• **What you should do**: Working from the records below, repeat exactly the lines starting at the line that contains "docs(model-services): 脱敏 6 项 P0 截图与示例值" and ending at the line that contains "中英同步; check:docs-images /", inclusive.

[Collection entries]
__________
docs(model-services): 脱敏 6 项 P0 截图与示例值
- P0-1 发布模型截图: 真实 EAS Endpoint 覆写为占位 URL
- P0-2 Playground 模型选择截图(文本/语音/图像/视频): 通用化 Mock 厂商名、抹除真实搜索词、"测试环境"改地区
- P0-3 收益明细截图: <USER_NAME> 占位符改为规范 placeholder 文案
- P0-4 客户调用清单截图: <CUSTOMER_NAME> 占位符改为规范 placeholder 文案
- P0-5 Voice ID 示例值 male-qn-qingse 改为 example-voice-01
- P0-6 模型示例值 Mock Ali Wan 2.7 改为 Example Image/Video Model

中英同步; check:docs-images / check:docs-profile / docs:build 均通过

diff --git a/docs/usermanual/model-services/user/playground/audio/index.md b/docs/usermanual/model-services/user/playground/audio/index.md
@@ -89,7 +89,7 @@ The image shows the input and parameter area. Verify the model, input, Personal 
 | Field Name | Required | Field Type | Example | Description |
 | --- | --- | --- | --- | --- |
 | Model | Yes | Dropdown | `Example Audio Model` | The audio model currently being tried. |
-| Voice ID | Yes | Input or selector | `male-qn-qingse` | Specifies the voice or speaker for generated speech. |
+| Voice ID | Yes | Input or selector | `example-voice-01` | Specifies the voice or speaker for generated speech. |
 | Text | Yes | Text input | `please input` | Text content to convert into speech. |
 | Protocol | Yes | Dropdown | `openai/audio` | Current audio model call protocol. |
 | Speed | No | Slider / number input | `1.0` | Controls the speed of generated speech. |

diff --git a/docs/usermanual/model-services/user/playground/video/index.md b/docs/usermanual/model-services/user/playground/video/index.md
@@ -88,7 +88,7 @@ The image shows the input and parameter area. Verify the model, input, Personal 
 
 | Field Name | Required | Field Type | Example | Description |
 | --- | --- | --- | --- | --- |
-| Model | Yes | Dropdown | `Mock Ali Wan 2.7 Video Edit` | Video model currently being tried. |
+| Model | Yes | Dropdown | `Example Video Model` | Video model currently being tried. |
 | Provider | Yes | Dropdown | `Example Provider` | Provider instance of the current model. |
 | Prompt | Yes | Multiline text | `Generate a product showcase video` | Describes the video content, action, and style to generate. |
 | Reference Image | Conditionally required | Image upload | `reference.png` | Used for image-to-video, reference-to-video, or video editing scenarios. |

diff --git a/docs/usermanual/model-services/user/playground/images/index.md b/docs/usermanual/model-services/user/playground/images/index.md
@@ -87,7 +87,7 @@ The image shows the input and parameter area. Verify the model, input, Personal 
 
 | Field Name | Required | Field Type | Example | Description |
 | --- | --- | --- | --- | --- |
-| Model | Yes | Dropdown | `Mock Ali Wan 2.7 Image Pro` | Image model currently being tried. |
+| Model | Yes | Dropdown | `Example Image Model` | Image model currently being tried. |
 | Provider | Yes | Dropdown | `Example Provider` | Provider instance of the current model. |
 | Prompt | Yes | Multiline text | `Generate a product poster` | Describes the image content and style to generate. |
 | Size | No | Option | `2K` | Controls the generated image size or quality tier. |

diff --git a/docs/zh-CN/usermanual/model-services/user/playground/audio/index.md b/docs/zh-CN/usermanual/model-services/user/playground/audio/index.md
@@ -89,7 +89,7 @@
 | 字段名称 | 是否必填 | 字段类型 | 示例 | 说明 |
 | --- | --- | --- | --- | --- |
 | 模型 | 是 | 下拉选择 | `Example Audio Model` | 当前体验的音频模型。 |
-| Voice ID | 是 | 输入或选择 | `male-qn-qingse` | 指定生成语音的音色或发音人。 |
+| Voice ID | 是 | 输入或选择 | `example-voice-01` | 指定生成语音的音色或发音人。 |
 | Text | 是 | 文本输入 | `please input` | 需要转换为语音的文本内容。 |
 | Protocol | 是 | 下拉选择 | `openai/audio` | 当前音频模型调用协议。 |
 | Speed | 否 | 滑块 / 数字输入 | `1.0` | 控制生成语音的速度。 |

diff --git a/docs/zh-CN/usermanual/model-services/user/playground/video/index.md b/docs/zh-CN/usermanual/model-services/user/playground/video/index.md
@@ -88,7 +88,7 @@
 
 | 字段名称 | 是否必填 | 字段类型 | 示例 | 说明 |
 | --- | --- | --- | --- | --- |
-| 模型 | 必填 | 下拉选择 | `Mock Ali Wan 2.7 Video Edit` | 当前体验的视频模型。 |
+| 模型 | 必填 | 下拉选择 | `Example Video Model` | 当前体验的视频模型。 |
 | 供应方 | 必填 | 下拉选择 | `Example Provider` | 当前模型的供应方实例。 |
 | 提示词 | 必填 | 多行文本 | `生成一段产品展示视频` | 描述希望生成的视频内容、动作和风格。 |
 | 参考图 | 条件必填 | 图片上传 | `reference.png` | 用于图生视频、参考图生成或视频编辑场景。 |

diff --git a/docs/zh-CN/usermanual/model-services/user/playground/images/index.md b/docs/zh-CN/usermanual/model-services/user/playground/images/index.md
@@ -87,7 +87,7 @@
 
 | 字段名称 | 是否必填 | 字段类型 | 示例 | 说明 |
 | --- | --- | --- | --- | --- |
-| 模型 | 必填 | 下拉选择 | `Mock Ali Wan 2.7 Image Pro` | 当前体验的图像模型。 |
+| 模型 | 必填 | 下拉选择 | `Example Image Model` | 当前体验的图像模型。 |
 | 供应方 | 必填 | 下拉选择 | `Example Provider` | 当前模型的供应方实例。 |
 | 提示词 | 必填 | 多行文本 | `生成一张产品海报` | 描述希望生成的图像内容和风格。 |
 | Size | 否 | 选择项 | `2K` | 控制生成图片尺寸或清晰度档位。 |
__________
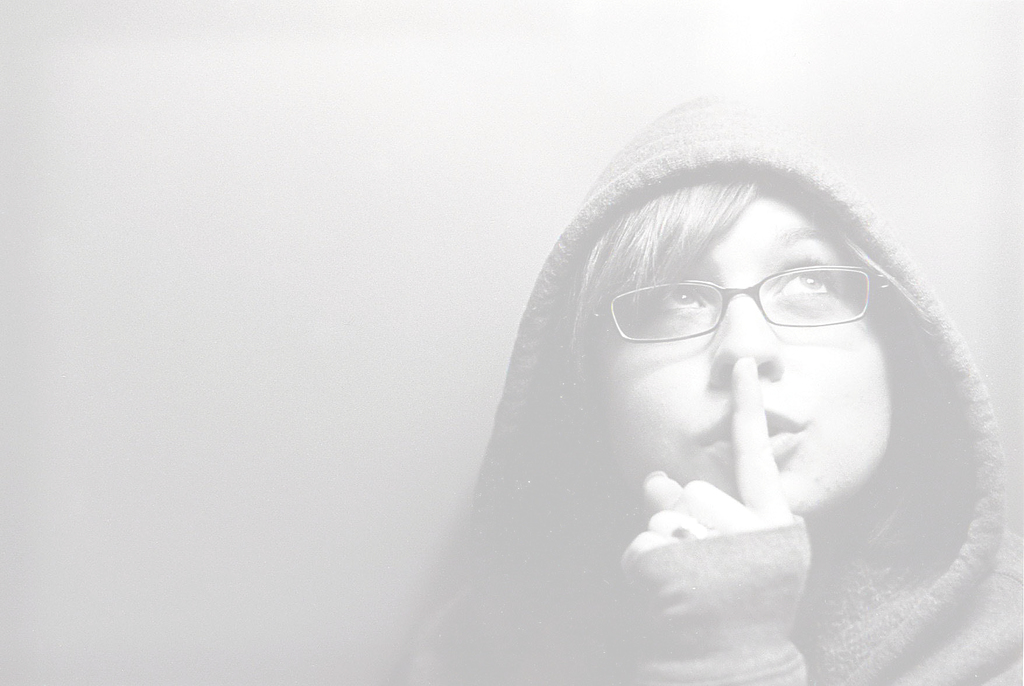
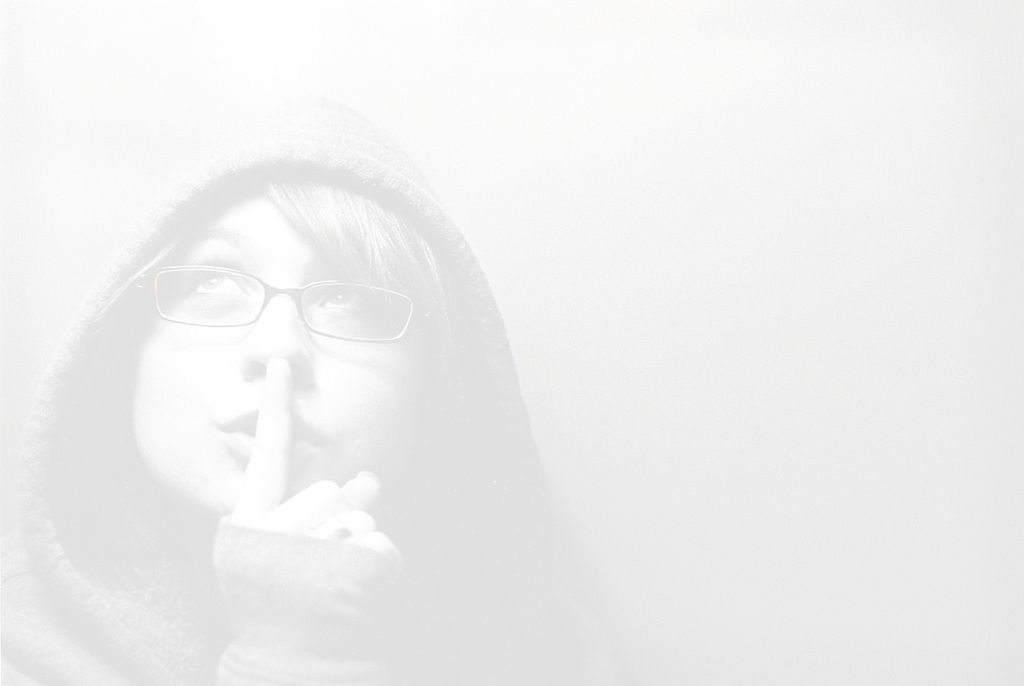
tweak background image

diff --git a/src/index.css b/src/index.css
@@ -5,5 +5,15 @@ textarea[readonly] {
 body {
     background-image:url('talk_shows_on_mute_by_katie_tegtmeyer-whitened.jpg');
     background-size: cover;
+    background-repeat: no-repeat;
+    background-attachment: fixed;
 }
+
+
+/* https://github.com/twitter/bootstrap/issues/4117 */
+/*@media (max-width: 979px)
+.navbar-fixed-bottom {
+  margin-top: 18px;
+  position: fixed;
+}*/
__________
• **Response box**:
docs(model-services): 脱敏 6 项 P0 截图与示例值
- P0-1 发布模型截图: 真实 EAS Endpoint 覆写为占位 URL
- P0-2 Playground 模型选择截图(文本/语音/图像/视频): 通用化 Mock 厂商名、抹除真实搜索词、"测试环境"改地区
- P0-3 收益明细截图: <USER_NAME> 占位符改为规范 placeholder 文案
- P0-4 客户调用清单截图: <CUSTOMER_NAME> 占位符改为规范 placeholder 文案
- P0-5 Voice ID 示例值 male-qn-qingse 改为 example-voice-01
- P0-6 模型示例值 Mock Ali Wan 2.7 改为 Example Image/Video Model

中英同步; check:docs-images / check:docs-profile / docs:build 均通过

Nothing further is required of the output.